» TASK BRIEF
This task calls for copying every line of the records that includes the word "formulario".

» TASK INPUTS
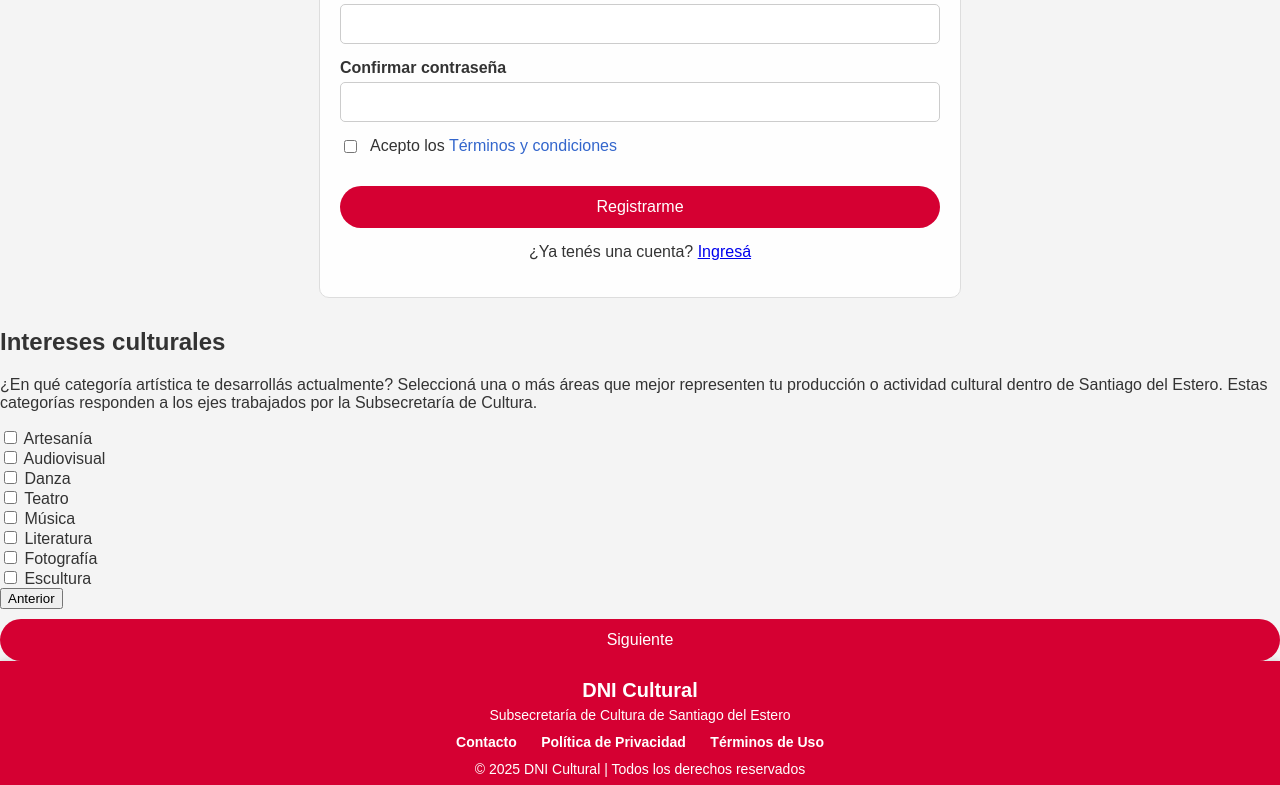
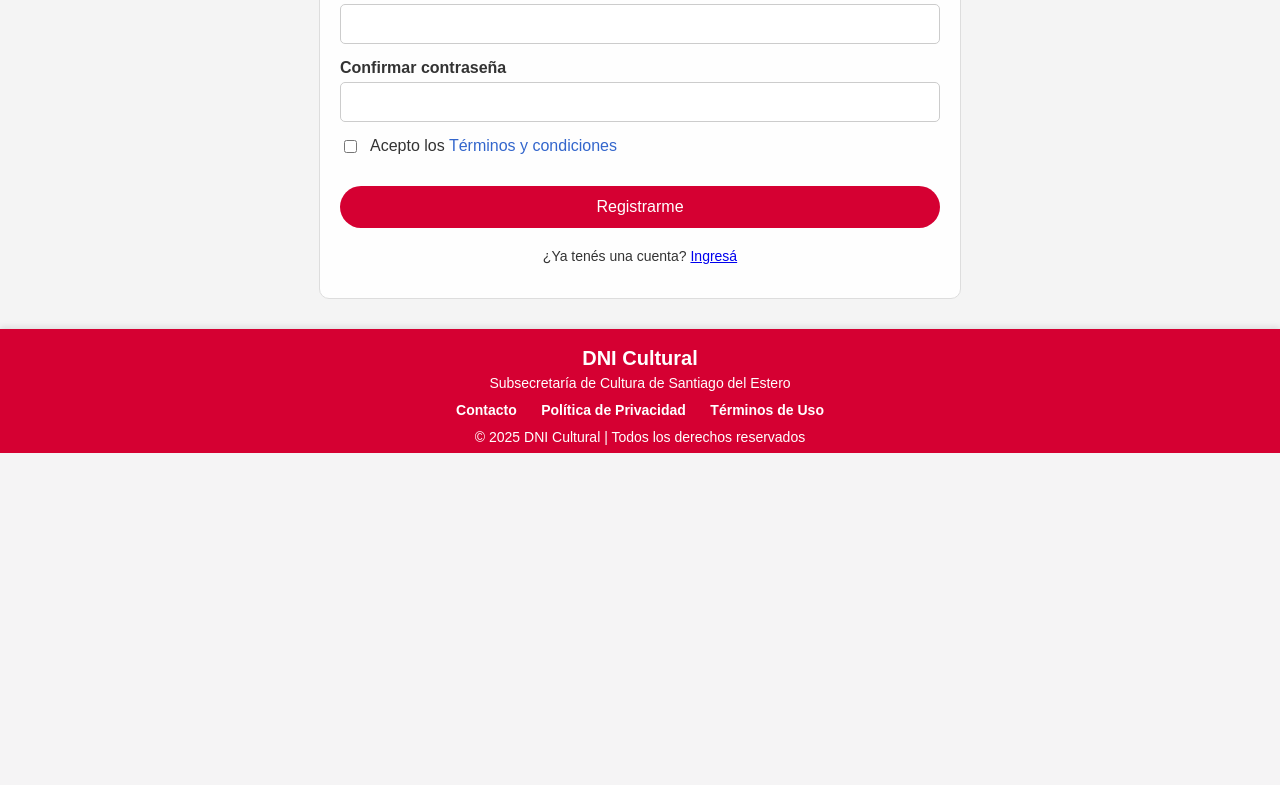
Before and after one commit to SYG2606/Proyecto_PP_Dni_cultural, a PHP site: page /src/views/pages/auth/registro.html in a window 1280 px wide. Shown: the part 1039-1824 px from the top of the page. After the commit the page ends 1492 px from the top, so only its background shows below. Run offline with PHP 8.4, Linux system fonts and the light colour scheme.

Commit message:
Registro

```diff
--- a/src/views/pages/auth/registro.html
+++ b/src/views/pages/auth/registro.html
@@ -30,7 +30,7 @@
     </div>
 </section>
 
-<section class="formulario-paso1">
+<section id="paso1" class="formulario-paso1 active">
     <h2>Creá tu cuenta</h2>
     <form id="registroForm">
 
@@ -116,7 +116,7 @@
     </form>
 </section>
 
-<section class="formulario-paso2">
+<section id="paso2" class="formulario-paso2">
     <h2>Intereses culturales</h2>
     <p>¿En qué categoría artística te desarrollás actualmente? Seleccioná una o más áreas que mejor representen tu producción o actividad cultural dentro de Santiago del Estero. Estas categorías responden a los ejes trabajados por la Subsecretaría de Cultura.</p>
 
@@ -137,7 +137,7 @@
         </div>
 
         <div class="botones-navegacion">
-            <button type="button" onclick="volverPaso1()" class="btn-secundario">Anterior</button>
+            <button type="button" onclick="volverPaso1()" class="btn-secundario" id="btn-anterior">Anterior</button>
             <button type="submit" class="btn-principal" id="btnSiguiente" disabled>Siguiente</button>
         </div>
     </form>
--- a/static/css/registro.css
+++ b/static/css/registro.css
@@ -43,6 +43,22 @@
     text-align: center;
 }
 
+.botones-navegacion {
+    display: flex;
+    justify-content: space-between;
+    gap: 20px;
+    margin-top: 20px;
+}
+
+.formulario-paso1,
+.formulario-paso2 {
+    display: none;
+}
+
+.active {
+    display: block;
+}
+
 .linea {
     width: 40px;
     height: 2px;
@@ -64,6 +80,26 @@
     margin-bottom: 20px;
 }
 
+.formulario-paso2 {
+    max-width: 600px;
+    margin: 30px auto;
+    padding: 30px;
+    background: white;
+    border: 2px solid #D50032;
+    border-radius: 12px;
+    box-shadow: 0 4px 10px rgba(0, 0, 0, 0.1);
+}
+
+/* Títulos centrados en paso 2 */
+.formulario-paso2 h2 {
+    font-size: 24px;
+    font-weight: bold;
+    color: #D50032;
+    margin-bottom: 25px;
+    text-align: center;
+}
+
+
 .input-group {
     margin-bottom: 15px;
     display: flex;
@@ -83,9 +119,14 @@
     border: 1px solid #ccc;
 }
 
+.input-group input:focus,
+.input-group select:focus {
+    border: 1px solid #b10029;
+}
+
 .checkbox-group {
     display: flex;
-    align-items: center;
+    align-items: flex-start;
     gap: 10px;
     margin-bottom: 20px;
 }
@@ -116,7 +157,25 @@
     background-color: #b10029;
 }
 
+.btn-secundario {
+    background-color: #D50032;
+    color: white;
+    border: none;
+    padding: 12px;
+    font-size: 1rem;
+    border-radius: 25px;
+    cursor: pointer;
+    width: 100%;
+    margin-top: 10px;
+    transition: background 0.3s ease;
+}
+
+.btn-secundario:hover {
+    background-color: #b10029;
+}
+
 .login-link {
     text-align: center;
-    margin-top: 15px;
+    font-size: 14px;
+    margin-top: 20px;
 }
```
Also changed, not shown: static/js/registro.js (+54 -0 lines), 1 other file.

» SOLUTION FOR THIS TASK
-<section class="formulario-paso1">
+<section id="paso1" class="formulario-paso1 active">
-<section class="formulario-paso2">
+<section id="paso2" class="formulario-paso2">
+.formulario-paso1,
+.formulario-paso2 {
+.formulario-paso2 {
+.formulario-paso2 h2 {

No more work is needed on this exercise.